2007: Looking Back and Looking Forward
Recently, I have been struck by the number of anniversaries of significant events that have been acknowledged this year. This past summer was the 40th anniversary of the â€œSummer of Loveâ€. August was the 60th anniversary of the independence of India and Pakistan. This week marked the 50th anniversary of the desegregation of public schools in Little Rock Arkansas. This year is also the 10th anniversary of the opening of the Guggenheim museum in Bilbao, Spain. Next week is the 50th anniversary of the launch of Sputnik. All of these events were very significant events.
Why is a column with the tag line â€œA Future Look at Todayâ€ taking a look back on significant events? The accelerating speed of change is the reason. It is clear that, in the past 200 years, the speed of change has been accelerating. During the 1800s, the first full century of the industrial revolution, the rate of change was noticeably faster than the 1700s. The amount of change that occurred in the 1900s dwarfed that of the prior century. The speed of change coming into the current century is much faster than it was coming into the last century, perhaps ten times faster. In the Shift Age we are now in, the speed of change has literally become part of our environment.
What all this means is that the next 10, 40, 50 and 60 years will all encompass more change, more innovation, more acceleration than in the same amounts of time looking back to the last century.
The transformation of India in the last 60 years has been amazing. At independence, India was a poverty stricken agrarian economy with a rigid caste system. While still suffering great amounts of poverty, India is now the most populous democracy and the twelfth largest economy in the world. It has leapt into the Information Age in such a way that it is the back office and customer service center of the world. What will it look like in 2067? It is almost impossible to imagine.
Triggered by the landmark Brown vs. Board of Education Supreme Court ruling, the forced integration of Little Rock schools 50 years ago truly ushered in the era of the federal government supported civil rights movement. The emergence of Dr. King as a great moral leader, the march on Washington D.C., and the Civil Rights act of 1964 all quickly followed. There is no question that racial issues are still on the front pages today. We have come an incredibly long way, but we clearly have a way to go. What will equality and race relations look like in 2057? I canâ€™t help but think that it will quite different that it is today.
Think about the cultural revolution that began during the â€œSummer of Loveâ€ in 1967. American culture and European culture was transformed. Music, art, fashion, sexual mores and hair styles all changed dramatically.

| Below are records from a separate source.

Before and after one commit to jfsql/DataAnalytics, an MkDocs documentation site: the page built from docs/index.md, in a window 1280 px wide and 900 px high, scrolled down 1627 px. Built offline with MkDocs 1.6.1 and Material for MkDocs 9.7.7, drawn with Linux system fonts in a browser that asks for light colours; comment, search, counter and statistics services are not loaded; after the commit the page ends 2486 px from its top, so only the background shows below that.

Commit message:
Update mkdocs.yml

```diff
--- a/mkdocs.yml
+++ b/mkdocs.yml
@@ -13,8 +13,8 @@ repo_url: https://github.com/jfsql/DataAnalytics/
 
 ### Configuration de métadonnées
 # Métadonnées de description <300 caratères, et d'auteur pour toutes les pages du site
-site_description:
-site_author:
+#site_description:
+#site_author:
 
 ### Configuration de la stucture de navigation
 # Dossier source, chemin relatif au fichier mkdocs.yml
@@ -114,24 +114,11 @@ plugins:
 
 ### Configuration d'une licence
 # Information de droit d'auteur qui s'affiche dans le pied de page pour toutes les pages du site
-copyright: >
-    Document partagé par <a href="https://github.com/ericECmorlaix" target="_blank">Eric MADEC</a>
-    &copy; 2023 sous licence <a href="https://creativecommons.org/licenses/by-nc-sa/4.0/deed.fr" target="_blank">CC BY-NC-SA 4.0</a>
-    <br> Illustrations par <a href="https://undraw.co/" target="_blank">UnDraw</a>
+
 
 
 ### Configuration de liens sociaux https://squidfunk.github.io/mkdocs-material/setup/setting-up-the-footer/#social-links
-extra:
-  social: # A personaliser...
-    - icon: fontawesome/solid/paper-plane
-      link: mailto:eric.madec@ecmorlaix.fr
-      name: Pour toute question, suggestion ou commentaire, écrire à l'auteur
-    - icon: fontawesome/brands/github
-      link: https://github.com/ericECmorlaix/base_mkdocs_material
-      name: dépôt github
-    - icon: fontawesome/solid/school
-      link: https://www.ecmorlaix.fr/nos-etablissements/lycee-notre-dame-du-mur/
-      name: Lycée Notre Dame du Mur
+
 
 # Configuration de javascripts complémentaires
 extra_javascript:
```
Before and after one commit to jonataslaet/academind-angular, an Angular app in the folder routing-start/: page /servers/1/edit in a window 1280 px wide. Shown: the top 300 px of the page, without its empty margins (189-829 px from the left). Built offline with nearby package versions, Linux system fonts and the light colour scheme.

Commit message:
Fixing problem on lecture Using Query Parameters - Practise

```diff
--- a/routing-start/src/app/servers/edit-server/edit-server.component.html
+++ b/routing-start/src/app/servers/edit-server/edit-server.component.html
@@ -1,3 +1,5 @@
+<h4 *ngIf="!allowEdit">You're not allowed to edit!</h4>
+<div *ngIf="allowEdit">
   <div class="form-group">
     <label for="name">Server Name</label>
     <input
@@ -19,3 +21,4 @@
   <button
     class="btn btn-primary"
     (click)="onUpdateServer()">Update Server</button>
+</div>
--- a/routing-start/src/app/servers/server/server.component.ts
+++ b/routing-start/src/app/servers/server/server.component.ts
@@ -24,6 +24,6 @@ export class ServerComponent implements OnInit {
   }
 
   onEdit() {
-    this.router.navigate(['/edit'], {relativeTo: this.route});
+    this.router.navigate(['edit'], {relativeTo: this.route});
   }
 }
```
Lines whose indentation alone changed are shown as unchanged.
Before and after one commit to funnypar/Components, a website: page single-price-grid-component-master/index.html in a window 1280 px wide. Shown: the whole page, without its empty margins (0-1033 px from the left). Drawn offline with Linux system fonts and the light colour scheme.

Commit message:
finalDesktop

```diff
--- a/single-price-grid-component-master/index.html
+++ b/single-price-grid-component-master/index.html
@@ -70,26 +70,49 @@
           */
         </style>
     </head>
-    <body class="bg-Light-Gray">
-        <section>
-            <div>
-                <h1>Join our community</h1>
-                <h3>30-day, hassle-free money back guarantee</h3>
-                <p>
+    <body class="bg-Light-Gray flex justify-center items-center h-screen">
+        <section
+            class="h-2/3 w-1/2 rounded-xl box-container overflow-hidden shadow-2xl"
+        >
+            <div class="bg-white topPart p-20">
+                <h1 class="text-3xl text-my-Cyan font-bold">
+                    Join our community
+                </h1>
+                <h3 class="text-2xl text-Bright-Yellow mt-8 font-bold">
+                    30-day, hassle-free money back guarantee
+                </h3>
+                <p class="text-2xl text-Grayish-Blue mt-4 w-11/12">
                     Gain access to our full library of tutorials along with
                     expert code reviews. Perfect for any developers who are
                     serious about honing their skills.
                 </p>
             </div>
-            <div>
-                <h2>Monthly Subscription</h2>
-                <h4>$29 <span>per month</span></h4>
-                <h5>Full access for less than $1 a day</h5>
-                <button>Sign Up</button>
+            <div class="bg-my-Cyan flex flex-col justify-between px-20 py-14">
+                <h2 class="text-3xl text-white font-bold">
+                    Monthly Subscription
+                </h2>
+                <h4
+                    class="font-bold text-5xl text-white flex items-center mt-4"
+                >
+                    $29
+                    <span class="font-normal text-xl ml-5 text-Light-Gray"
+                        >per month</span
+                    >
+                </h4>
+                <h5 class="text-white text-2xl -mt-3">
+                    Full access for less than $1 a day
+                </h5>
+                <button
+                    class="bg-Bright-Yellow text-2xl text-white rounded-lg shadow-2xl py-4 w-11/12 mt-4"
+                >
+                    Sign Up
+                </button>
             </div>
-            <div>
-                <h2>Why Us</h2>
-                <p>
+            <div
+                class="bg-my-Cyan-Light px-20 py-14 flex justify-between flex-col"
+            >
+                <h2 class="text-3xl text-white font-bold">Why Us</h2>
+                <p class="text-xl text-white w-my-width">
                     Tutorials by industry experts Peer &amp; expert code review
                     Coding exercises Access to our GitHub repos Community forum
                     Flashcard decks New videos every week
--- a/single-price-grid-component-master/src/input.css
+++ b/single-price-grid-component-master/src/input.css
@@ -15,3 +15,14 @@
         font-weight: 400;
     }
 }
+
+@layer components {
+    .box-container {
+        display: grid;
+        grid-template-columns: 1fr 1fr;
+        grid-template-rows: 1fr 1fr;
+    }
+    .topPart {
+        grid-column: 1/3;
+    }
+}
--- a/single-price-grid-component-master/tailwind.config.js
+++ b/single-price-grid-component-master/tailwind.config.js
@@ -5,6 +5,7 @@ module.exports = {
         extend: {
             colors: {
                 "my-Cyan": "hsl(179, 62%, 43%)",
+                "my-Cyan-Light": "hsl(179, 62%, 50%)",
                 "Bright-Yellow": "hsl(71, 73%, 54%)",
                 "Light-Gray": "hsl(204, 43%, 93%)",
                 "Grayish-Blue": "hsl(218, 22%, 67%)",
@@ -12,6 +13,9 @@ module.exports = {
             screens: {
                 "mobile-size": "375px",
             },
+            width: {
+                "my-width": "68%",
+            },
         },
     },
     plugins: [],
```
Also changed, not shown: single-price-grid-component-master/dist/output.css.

Drug use, political protests and cause related demonstrations, meditation, and a changing concept of oneâ€™s place in the world and role in life all brought about cultural and political changes that reverberate still. There has been more cultural change in America in the last 40 years than in any similar period of time in our countryâ€™s history. However, given the accelerating speed of change, the cultural changes that will occur between now and 2047 will be even more transformative. Hold on to your hats!
In 1997 when the Frank Gehry designed Guggenheim museum opened in rusty old Bilbao, Spain, it transformed the way that cities could reinvent themselves during the transition from one age to another. There has been an explosion in the building of either new art museums or major additions to existing ones. It seems like every major city in the world has decided to make some sort of image enhancing investment in a new museum or cultural edifice. In addition the elevation of architecture and the star architect can be seen all over the world. Just look at the skyline of Shanghai or Dubai. It is probable that the changes around the world in this area for the next ten years will match and exceed the last ten.
Please stop and reflect on all the changes and the rapidity of change that we have all experienced in the past decades. Then look ahead and embrace the concept that this recent past is only a comparatively slow prologue to the decades ahead. Fasten your seat belts.
As for the 50th anniversary of the launch of Sputnik next week, well that deserves a column unto itself, next week.